Data entries:
▼▼▼
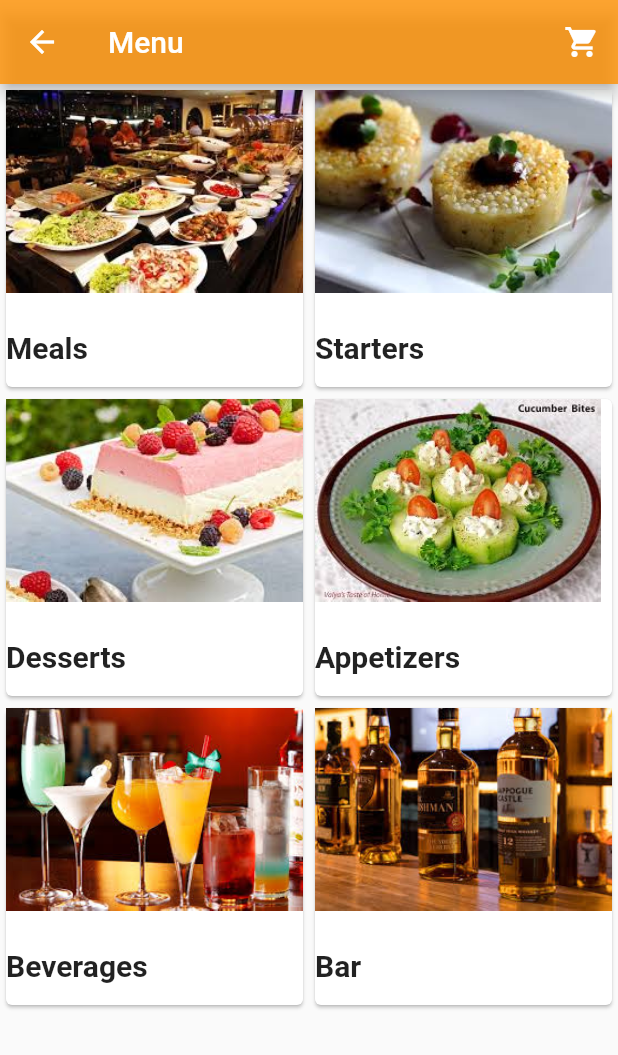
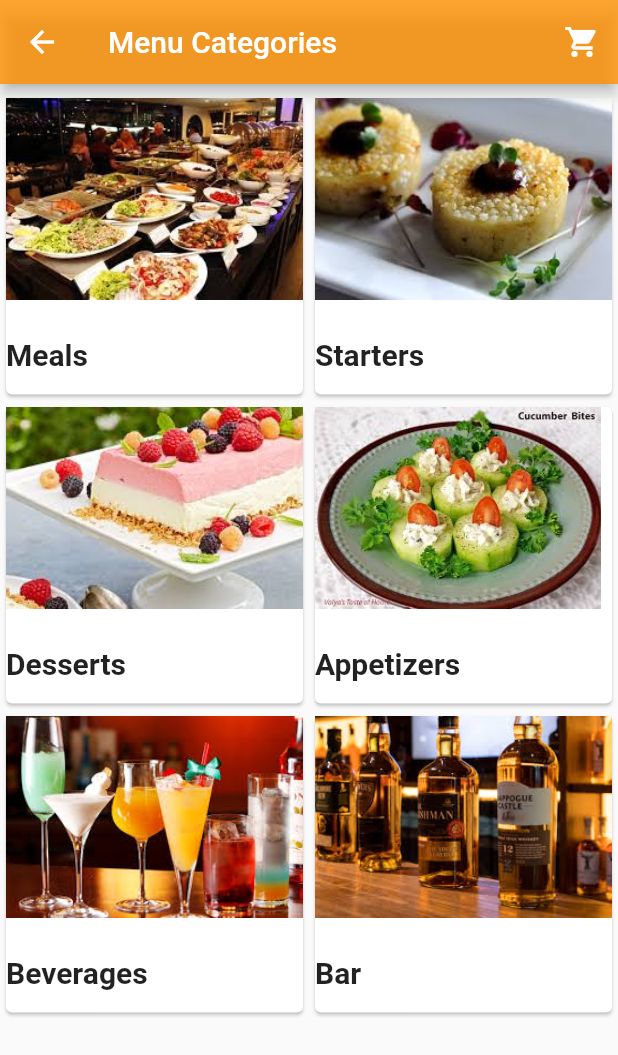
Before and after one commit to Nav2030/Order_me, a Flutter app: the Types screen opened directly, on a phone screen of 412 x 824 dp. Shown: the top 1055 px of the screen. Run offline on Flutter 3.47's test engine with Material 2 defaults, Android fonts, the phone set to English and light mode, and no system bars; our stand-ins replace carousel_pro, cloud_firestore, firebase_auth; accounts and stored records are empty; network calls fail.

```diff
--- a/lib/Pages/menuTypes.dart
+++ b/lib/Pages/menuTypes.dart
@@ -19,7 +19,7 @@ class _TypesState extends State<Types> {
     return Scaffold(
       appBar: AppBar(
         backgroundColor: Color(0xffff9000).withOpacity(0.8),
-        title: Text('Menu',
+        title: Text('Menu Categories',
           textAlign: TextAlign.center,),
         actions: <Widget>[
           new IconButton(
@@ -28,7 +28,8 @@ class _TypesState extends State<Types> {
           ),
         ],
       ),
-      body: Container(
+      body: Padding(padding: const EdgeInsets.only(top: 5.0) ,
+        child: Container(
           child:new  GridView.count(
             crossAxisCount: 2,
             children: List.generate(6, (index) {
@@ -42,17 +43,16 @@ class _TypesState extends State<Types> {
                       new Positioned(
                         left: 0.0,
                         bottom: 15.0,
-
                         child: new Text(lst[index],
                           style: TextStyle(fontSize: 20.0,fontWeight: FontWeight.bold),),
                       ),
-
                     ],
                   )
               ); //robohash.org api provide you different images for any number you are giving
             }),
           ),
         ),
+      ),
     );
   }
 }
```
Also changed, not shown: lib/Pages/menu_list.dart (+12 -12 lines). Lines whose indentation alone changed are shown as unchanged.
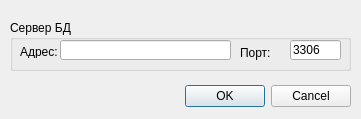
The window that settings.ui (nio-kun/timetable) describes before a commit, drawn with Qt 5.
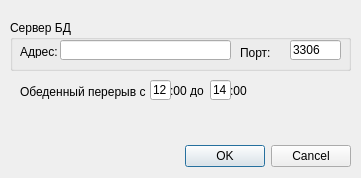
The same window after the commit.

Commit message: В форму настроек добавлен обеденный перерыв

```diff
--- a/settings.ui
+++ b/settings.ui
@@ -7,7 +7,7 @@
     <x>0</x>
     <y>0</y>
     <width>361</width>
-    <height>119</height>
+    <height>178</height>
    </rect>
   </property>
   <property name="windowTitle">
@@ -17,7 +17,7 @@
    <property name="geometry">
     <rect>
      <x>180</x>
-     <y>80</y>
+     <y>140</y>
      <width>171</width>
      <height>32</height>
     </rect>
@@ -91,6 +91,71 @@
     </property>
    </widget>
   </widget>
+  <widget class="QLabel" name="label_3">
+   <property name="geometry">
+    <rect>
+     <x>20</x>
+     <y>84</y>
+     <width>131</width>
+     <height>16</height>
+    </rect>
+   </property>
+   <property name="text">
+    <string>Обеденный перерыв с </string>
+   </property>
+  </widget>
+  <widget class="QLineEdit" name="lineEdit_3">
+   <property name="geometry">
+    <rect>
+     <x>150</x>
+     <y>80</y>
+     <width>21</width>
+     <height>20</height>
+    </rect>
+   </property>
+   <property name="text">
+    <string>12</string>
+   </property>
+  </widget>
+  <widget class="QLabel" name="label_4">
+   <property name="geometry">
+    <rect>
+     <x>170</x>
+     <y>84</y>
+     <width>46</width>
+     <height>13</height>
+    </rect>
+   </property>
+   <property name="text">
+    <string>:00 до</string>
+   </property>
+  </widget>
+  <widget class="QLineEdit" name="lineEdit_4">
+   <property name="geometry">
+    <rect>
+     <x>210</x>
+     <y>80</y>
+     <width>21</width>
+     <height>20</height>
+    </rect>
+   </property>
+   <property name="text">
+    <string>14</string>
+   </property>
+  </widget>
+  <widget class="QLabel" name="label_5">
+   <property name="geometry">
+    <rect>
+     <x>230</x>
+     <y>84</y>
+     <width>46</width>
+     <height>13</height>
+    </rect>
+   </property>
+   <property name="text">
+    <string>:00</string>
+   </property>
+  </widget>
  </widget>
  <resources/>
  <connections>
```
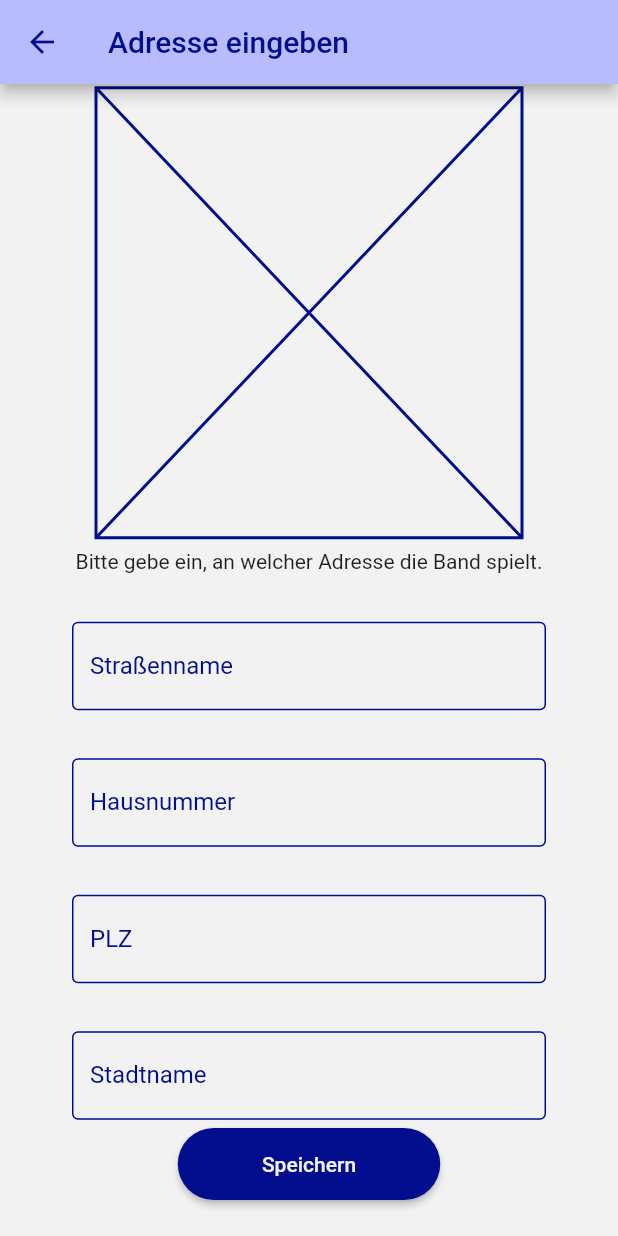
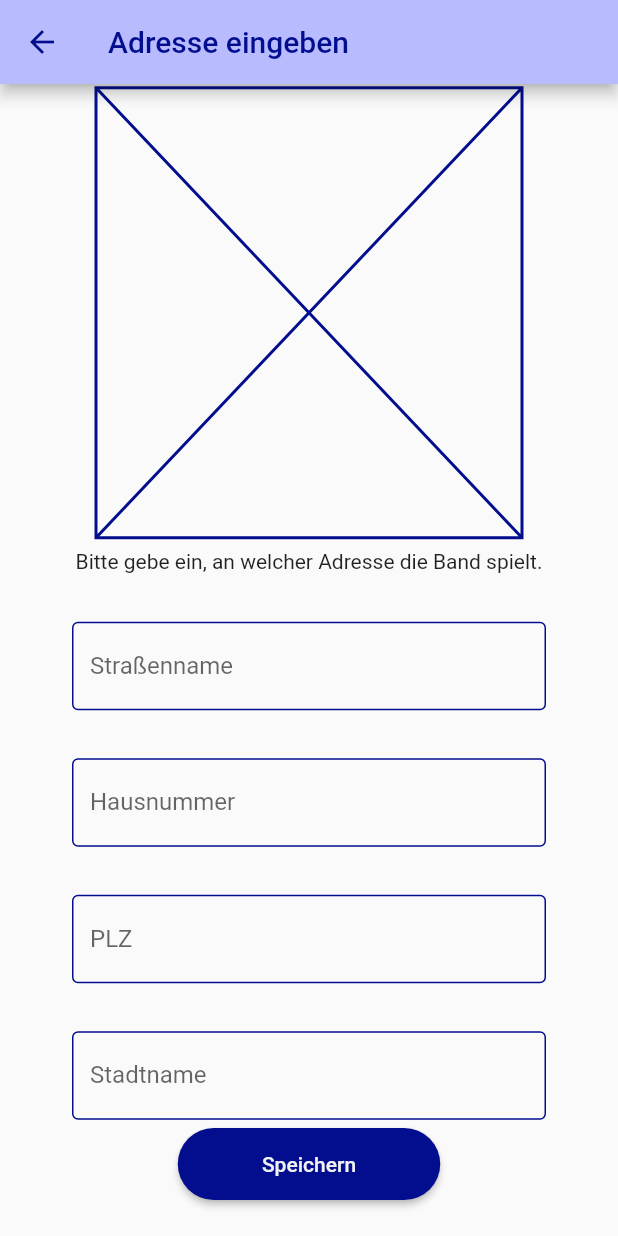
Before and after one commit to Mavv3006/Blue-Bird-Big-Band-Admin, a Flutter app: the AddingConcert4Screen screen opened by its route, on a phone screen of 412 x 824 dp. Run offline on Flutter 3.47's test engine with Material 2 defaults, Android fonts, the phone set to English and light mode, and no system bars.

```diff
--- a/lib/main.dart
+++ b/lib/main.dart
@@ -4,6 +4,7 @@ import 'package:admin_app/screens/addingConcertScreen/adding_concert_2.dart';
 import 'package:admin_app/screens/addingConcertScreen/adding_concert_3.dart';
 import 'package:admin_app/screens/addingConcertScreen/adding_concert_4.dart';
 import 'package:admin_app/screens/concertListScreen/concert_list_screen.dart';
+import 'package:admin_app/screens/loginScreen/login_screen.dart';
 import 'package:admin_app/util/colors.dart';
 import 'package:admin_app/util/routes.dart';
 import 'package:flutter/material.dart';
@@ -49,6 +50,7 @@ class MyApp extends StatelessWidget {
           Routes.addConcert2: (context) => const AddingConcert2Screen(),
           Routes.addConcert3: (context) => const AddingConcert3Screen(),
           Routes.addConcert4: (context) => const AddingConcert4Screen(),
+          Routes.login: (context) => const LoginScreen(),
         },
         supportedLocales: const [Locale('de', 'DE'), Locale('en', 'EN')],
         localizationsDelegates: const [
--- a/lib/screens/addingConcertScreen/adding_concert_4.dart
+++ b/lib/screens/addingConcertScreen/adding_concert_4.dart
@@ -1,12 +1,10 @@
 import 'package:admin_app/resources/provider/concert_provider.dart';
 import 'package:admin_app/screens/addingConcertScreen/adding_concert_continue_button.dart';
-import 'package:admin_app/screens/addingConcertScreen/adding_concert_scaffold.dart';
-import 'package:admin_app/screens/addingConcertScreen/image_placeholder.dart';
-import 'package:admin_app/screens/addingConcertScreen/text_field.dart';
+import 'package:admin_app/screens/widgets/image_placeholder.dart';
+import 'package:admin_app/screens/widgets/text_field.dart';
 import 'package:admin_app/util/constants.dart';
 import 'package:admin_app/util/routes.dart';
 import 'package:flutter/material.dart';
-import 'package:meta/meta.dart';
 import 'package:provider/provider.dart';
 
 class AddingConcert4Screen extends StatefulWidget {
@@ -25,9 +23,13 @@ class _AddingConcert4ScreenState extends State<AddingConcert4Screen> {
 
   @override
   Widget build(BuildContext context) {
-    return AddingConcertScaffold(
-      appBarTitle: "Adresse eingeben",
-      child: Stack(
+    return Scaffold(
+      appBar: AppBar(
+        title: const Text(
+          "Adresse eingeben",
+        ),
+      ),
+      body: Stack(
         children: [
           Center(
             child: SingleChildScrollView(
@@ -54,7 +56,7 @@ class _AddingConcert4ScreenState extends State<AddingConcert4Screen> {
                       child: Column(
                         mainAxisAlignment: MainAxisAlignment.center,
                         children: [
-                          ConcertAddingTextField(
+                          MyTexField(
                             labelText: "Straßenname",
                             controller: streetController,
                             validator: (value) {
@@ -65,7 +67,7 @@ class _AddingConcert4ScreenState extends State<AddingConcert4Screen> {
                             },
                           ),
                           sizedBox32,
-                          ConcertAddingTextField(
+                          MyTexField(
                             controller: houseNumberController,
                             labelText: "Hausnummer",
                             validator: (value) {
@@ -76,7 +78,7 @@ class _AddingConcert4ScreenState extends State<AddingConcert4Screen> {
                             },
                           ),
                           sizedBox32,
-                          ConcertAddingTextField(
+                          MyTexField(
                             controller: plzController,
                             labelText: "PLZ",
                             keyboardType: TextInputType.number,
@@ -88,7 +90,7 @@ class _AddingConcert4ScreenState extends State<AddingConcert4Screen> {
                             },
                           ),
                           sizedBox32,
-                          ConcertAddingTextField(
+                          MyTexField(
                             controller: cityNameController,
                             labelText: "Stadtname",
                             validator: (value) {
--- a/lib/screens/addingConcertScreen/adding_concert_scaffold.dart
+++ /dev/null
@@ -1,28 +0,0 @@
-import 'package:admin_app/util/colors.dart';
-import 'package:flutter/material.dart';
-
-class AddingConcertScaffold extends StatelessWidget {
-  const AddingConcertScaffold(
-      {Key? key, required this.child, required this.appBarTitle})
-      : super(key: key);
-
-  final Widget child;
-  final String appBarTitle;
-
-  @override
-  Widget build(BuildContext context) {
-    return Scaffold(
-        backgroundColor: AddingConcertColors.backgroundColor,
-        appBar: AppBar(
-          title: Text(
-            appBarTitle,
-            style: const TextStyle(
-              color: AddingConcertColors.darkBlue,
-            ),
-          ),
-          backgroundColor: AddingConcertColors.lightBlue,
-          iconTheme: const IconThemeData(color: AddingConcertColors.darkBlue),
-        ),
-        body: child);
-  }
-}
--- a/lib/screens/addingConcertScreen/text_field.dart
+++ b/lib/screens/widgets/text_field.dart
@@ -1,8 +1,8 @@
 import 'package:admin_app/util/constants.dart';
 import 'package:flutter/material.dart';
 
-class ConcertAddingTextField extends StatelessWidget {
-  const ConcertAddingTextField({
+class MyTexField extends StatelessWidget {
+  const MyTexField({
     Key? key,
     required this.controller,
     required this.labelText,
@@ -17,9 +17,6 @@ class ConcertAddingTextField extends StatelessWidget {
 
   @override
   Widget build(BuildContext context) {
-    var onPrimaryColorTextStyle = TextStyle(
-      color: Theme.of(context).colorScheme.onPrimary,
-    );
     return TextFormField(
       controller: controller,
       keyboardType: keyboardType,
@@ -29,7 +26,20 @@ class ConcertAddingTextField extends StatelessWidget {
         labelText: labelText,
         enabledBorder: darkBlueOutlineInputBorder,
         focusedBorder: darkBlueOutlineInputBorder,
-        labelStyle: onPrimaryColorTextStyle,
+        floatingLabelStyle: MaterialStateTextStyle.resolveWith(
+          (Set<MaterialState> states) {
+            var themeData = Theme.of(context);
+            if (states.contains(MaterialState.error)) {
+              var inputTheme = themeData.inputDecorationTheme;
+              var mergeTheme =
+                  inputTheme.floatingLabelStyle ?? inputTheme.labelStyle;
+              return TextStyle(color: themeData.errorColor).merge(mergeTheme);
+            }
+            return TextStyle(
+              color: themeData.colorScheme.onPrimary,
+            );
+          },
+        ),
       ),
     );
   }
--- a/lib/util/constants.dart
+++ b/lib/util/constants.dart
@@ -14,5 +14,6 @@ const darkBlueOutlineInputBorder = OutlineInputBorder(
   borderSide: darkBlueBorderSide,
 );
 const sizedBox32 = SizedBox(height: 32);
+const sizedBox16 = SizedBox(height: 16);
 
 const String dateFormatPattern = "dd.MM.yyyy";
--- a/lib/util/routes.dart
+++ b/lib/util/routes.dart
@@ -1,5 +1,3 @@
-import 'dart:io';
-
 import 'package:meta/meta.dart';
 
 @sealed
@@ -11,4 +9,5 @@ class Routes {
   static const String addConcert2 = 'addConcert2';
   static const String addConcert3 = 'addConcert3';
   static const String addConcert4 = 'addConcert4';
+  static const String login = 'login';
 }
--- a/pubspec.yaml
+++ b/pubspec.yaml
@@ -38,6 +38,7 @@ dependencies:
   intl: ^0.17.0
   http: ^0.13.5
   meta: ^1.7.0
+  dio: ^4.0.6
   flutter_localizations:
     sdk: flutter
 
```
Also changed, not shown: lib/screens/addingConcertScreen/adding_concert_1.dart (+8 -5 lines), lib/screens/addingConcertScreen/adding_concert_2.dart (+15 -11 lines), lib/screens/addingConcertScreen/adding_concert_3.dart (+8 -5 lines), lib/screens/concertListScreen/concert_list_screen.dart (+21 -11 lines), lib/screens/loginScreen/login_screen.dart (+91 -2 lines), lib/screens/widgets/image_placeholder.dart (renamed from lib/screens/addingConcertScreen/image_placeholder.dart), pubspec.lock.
▲▲▲
- **Problem to solve**: Go through the entries. Report every line that contains the word "controller".

- **Answer below**:
                             controller: streetController,
                             controller: houseNumberController,
                             controller: plzController,
                             controller: cityNameController,
     required this.controller,
       controller: controller,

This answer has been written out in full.